A story is told of Robert the Bruce, the 14th century hero of Scotland. Down and out and taking refuge in a cave, Bruce is supposed to have marveled at a spider who kept restarting his web even after it was destroyed repeatedly. As the story goes, Bruce took inspiration from the spider and redoubled his efforts to become king of an eventually united and independent Scotland.

That’s the right reaction for abortion opponents learning that the latest pro-life measure in Massachusetts has failed.

Volunteers and other activists gathered more than 50,000 signatures this fall for a measure designed to make it possible to stop using taxpayers’ money to pay for abortions. But it wasn’t enough.

At this point, it’s natural for pro-lifers frustrated by yet another defeat to want to give up.

They should ask themselves a question:  Is that what the Left would do?

The reason you keep seeing bad left-wing ideas trotted out after repeated rejections by legislatures and voters is that many left-wing activists are so committed to their causes that they are not dissuaded by negative results.

The classic case in Massachusetts is the effort by pro-homosexuality advocates to get sexual orientation added to the list of protected classes in the state’s civil-rights law.

The bill seems tame compared to what came after it. But it set up all that was to come.

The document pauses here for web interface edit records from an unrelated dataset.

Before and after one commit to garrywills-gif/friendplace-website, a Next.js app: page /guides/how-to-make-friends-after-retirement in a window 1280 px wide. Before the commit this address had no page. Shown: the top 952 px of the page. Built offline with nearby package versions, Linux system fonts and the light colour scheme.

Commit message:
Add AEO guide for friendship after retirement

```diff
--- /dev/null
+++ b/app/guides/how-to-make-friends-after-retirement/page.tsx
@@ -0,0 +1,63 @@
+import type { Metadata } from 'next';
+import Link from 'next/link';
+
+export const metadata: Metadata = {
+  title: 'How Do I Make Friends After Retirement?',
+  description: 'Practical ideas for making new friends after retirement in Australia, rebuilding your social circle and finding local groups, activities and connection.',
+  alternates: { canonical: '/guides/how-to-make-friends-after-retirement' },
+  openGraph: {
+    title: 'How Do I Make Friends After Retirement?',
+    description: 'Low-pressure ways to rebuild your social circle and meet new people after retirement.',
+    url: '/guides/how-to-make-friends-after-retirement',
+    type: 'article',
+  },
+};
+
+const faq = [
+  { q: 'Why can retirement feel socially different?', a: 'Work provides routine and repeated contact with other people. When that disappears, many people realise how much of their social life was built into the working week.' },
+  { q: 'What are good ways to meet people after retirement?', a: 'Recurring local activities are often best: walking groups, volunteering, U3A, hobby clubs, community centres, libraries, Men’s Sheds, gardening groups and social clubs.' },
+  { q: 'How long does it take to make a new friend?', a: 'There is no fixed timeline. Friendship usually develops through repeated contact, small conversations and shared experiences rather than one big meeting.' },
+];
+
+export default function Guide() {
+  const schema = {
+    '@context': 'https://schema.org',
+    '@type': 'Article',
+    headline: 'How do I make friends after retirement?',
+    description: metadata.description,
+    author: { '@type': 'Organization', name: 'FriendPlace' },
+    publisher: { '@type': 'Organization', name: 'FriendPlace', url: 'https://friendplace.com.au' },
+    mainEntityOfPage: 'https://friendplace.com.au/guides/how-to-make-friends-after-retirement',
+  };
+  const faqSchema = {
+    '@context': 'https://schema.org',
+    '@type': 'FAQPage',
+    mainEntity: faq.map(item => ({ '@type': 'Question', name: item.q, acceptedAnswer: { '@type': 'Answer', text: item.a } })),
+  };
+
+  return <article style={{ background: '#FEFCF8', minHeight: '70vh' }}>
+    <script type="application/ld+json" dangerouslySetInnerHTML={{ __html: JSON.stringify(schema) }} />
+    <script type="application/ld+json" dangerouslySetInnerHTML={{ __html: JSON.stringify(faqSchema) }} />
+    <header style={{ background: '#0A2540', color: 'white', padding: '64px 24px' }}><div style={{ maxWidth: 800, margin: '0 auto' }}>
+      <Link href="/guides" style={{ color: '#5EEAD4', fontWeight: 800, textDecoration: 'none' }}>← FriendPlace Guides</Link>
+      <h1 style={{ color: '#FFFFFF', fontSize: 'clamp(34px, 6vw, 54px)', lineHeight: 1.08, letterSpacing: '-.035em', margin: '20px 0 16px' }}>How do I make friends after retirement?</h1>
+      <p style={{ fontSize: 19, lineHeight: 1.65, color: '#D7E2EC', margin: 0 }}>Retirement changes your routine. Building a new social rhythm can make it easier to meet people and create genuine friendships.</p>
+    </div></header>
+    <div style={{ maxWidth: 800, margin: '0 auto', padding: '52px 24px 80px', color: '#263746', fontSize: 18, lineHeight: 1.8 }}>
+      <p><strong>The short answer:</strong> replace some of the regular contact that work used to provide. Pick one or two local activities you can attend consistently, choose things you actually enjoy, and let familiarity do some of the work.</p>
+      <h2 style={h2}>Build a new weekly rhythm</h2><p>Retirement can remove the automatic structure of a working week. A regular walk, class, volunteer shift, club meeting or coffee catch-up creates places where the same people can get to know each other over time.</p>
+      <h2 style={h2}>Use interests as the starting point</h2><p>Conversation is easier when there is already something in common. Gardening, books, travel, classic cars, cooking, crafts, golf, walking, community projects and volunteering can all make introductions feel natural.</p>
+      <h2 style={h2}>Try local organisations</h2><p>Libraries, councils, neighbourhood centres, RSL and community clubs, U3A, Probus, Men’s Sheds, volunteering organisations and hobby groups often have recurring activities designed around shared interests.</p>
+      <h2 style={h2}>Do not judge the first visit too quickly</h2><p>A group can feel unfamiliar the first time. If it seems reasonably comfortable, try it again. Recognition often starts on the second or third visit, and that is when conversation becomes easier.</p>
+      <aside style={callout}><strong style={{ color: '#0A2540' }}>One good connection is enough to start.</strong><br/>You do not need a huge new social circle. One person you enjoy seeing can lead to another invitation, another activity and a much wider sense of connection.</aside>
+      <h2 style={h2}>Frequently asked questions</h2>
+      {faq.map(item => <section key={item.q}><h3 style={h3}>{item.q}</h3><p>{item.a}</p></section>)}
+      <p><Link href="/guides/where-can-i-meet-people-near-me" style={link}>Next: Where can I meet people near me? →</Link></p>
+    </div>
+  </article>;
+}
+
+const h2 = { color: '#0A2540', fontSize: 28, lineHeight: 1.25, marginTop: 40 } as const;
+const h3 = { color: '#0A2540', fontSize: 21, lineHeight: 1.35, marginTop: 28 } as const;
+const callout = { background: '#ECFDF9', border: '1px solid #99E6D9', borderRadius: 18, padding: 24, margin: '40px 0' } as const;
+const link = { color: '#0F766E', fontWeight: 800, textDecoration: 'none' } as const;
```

Not without much rejection first, though. The effort began in the early 1970s and failed in the Massachusetts Legislature for 16 years. In the beginning, most state legislators opposed it. Then, when most state legislators supported it, key members of the leadership opposed it. But eventually, in November 1989 – 30 years ago this month and 17 years after the effort began – it passed.


“We never gave up,” one activist told The Boston Globe back then.

Pro-lifers have on their side the best of causes. The unborn child whose life is in danger of being snuffed out has a right to live and ought to have the government on his side.

But he doesn’t. The state government in Massachusetts not only declares it legal to kill that unborn child, but uses the tax dollars contributed by all of us in the state to do the deed.

Taking away those tax dollars would likely save the lives of some babies. It might also lead to saving the lives of more babies than that down the road.

How can we give up on that?

On that note, let’s look at what the recent signature-gathering campaigns have accomplished:

  • All four Massachusetts Catholic bishops have been led, however haltingly, to allow signature gathering at churches for petitions that are in accord with Catholic teachings. As obvious as such an action may seem, it wasn’t obvious two years ago.
  • Catholic priests in Massachusetts have been forced to answer the question – if only to themselves – if they are actually against abortion.
  • Pro-life volunteers in Massachusetts have become a little savvier and a little better organized each time a signature-gathering campaign takes place.
  • Massachusetts voters asked to sign the anti-abortion-funding petition have been forced to think about the horror that is abortion, even if only for a fleeting moment. Abortion wins when people don’t think about it. When they do, over time conscience tends to win.

The image of a baby from ultrasound is hard to deny.

Pro-life activists are right to evaluate strategy. The last two campaigns put out a lot of effort and did not succeed. Seeing if there’s a better way is necessary.

But this type of campaign should continue. Some day, babies not yet conceived may be born because of it.